AIM OF THE EXERCISE
The answer must consist of every line from the entries that holds the word "maustin".

Itemized modification records
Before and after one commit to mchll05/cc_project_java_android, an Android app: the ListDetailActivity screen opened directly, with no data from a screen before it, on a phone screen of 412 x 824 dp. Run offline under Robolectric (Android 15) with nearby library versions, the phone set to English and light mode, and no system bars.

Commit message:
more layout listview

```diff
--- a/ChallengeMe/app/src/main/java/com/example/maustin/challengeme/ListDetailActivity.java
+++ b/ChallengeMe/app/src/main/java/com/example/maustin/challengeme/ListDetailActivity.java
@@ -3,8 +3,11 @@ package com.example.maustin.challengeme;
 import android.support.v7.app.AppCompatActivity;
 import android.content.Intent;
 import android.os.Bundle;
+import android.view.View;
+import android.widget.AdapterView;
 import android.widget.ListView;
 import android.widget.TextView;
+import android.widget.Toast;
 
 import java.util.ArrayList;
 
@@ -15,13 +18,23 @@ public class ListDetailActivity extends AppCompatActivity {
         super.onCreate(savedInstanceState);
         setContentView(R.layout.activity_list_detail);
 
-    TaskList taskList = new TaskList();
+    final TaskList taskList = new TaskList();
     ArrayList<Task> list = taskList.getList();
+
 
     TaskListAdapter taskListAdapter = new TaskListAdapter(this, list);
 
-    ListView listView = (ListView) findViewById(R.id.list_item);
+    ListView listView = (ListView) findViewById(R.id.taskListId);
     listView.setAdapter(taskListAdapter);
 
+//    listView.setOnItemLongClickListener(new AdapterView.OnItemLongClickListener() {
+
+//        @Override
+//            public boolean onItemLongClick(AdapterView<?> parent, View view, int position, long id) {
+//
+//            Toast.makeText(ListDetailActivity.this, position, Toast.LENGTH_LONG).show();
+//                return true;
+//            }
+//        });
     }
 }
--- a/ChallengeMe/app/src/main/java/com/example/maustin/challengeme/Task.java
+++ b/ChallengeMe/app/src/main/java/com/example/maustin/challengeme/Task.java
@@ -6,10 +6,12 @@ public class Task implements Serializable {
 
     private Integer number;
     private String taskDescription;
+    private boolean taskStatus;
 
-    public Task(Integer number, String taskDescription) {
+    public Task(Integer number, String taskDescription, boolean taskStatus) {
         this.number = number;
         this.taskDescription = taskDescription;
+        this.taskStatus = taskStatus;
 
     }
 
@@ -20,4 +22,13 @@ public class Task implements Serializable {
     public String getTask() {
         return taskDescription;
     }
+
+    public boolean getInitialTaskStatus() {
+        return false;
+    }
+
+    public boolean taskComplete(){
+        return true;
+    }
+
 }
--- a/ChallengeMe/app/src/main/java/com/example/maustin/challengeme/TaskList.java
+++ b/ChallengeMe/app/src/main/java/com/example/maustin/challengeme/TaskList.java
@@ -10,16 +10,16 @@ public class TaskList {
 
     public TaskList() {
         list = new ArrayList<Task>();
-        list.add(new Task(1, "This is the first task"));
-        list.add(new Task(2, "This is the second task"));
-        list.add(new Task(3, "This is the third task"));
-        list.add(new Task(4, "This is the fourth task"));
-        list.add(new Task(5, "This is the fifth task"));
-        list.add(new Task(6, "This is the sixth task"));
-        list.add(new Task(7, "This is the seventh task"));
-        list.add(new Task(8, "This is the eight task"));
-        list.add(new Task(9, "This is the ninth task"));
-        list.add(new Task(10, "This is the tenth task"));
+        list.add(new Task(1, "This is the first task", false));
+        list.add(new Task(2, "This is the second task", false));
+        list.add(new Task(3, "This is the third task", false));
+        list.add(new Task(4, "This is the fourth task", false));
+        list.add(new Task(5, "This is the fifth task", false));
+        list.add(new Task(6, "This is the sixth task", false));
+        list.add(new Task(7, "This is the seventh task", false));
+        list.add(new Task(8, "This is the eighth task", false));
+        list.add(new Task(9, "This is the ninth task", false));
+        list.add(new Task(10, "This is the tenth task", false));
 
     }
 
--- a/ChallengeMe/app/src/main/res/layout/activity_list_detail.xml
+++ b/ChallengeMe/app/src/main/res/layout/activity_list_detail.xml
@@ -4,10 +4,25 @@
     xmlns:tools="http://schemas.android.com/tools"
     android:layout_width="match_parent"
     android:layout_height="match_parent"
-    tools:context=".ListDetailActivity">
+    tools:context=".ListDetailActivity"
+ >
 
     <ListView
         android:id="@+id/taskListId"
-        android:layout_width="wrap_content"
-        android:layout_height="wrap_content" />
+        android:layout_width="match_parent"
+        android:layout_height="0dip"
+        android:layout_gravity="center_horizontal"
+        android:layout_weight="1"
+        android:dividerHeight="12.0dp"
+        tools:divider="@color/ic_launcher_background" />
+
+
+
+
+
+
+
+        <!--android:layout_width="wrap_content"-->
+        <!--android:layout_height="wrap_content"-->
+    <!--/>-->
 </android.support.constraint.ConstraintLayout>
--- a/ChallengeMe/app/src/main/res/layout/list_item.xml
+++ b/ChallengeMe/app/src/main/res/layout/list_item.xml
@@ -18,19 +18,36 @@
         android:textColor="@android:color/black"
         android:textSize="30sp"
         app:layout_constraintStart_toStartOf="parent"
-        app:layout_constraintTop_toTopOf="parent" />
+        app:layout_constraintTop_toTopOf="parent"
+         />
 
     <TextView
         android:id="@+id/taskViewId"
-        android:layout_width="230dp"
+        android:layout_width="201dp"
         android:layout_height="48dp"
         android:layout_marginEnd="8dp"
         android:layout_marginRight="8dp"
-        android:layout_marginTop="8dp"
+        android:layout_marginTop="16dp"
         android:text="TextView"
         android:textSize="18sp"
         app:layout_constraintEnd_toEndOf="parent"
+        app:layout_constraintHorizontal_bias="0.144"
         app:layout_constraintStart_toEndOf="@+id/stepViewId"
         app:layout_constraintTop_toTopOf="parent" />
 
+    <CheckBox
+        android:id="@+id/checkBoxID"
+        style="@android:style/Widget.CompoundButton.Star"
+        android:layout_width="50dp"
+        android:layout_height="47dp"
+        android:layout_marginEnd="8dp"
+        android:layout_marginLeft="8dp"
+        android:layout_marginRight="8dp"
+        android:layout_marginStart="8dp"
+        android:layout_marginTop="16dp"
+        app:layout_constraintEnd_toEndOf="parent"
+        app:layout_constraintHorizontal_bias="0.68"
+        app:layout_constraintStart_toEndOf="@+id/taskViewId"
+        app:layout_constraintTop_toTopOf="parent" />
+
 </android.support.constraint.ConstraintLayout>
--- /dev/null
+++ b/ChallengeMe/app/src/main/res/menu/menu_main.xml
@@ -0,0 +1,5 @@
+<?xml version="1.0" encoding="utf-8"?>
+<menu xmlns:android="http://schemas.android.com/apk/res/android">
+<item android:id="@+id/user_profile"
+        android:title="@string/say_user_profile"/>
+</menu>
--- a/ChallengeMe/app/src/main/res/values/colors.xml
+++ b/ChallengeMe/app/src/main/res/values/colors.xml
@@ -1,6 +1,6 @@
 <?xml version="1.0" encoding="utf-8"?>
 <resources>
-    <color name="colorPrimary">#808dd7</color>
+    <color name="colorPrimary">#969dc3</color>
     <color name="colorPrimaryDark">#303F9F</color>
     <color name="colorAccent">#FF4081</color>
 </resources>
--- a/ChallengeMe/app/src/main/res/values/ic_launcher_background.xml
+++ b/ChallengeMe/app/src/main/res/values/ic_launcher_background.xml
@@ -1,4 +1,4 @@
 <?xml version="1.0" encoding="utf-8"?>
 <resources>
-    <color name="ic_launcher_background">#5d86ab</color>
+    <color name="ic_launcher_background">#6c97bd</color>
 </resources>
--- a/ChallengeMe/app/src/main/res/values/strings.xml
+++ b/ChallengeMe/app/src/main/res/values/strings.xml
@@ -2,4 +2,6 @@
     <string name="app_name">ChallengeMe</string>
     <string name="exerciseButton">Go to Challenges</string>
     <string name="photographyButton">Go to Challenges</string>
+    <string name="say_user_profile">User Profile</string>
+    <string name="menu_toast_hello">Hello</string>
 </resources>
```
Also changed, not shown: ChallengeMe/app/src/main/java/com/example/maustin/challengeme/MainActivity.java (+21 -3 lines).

EXERCISE ANSWER
--- a/ChallengeMe/app/src/main/java/com/example/maustin/challengeme/ListDetailActivity.java
+++ b/ChallengeMe/app/src/main/java/com/example/maustin/challengeme/ListDetailActivity.java
@@ -3,8 +3,11 @@ package com.example.maustin.challengeme;
--- a/ChallengeMe/app/src/main/java/com/example/maustin/challengeme/Task.java
+++ b/ChallengeMe/app/src/main/java/com/example/maustin/challengeme/Task.java
--- a/ChallengeMe/app/src/main/java/com/example/maustin/challengeme/TaskList.java
+++ b/ChallengeMe/app/src/main/java/com/example/maustin/challengeme/TaskList.java
Also changed, not shown: ChallengeMe/app/src/main/java/com/example/maustin/challengeme/MainActivity.java (+21 -3 lines).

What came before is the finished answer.